Even a low frequency sinewave at higher levels is demanding in itself. The cone must move to the maximum excursion required for the acoustic output demanded. It must do so in both directions without undershoot or overshoot. How closely the cone can follow the signal is vital to the waveform reproduced. Would you trust multiple, large driver cones (each with their own motor) moving a tiny fraction of an inch? Or a single cone moving well over an inch in each direction and trying to follow and reproduce a number of perfect waveforms all at the same time at various sound pressure levels? (SPLs)

It is interesting that some authorities deny that subwoofers have variable speed depending on the design. They suggest that the rise time for the signal is far too slow for a subwoofer to know the difference. They obviously haven't felt the sharp edge of an IB exciting the floor through acoustic pressure alone on an LFE pulse.

Doppler distortion would seem very likely with a single long-throw cone in comparison with multiple cones moving over tiny distances in unison.

Mechanical noise and turbulence must be higher in a long-throw "air beater". Imagine a small fan whizzing round to move as much air as a large fan moving much more slowly. You can't even hear the large fan as it effortlessly moves hundreds of cubic meters of air per minute. The small fan quickly drives you out of the room with its racket. Or you try to turn down the speed to get some peace. Only to lose the required air movement to keep you cool. So what do you do when you get fed up with fan noise? You put up a huge, slow, ceiling fan for a bit of quietness. The large ceiling fan doesn't even need carefully shaped blades to achieve its low noise cooling effect. It can make do with flat plates arranged at a suitable angle of attack. No wonder a multi-driver IB wins over a single cone.

Ignoring displacement, the question is whether matching cone area by purchasing a stack of large box subs adds up to an IB on sound quality. My immediate thoughts would be that any colouration would be additive with the boxes. The cost of going this route would of course be many times that of the IB with similar cone area. The power requirements of multiple box subs would need a special cable to be run. All of these potential gremlins may be subjectively inaudible of course. So it is just as well this is just a thought exercise and none of my own money changes hands.
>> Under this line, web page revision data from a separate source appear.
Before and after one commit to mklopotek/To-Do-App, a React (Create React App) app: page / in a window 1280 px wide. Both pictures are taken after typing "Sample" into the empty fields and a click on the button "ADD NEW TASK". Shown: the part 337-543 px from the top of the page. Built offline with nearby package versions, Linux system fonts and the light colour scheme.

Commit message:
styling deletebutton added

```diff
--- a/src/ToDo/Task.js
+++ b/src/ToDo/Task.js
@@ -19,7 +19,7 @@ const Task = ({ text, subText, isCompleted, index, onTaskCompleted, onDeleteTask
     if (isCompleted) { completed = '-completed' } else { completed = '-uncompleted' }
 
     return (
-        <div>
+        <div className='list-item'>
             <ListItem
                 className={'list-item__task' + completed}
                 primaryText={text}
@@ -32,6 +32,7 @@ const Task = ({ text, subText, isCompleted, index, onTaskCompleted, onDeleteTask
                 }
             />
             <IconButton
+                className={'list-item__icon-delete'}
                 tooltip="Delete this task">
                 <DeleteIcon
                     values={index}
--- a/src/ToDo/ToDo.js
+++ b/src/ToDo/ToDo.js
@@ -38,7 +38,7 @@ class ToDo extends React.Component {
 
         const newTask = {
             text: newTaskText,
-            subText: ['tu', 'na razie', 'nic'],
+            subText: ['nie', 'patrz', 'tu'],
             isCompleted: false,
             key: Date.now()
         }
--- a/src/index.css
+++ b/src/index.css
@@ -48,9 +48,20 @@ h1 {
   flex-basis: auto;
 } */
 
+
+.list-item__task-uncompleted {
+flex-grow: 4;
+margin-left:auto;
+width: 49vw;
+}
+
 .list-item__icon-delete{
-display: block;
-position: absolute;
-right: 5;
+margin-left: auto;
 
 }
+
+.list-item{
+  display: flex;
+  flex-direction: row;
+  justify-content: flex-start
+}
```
If reality follows my musings then the Thigpen fan subwoofer should have a much larger but much slower moving fan. To kill the unwanted noise. The fan blades of this clever subwoofer must deliberately change their angle of attack with frequency. But each angle of attack must require a completely different aerofoil section to avoid stall and/or turbulence. Carefully shaped cowl rings on both sides of the baffle in which the fan rotates would no doubt help reduce noise. Even if I had a fan sub to play with my home is just too structurally noisy to tolerate such serious output at deep infrasonics frequencies. Just playing "The Ultimate Woofer Test" at serious levels already finds every rattle and point of flexure. This strange track has vastly more serious LF content than any other track I have found so far. It sounds completely different and almost innocuous through headphones. No doubt it sounds very different through box subs and car subs too. Played at 110dB through my IB it has the impact of a wrecking ball! Rather like the server room scene in the film "Pulse" but considerably more musical.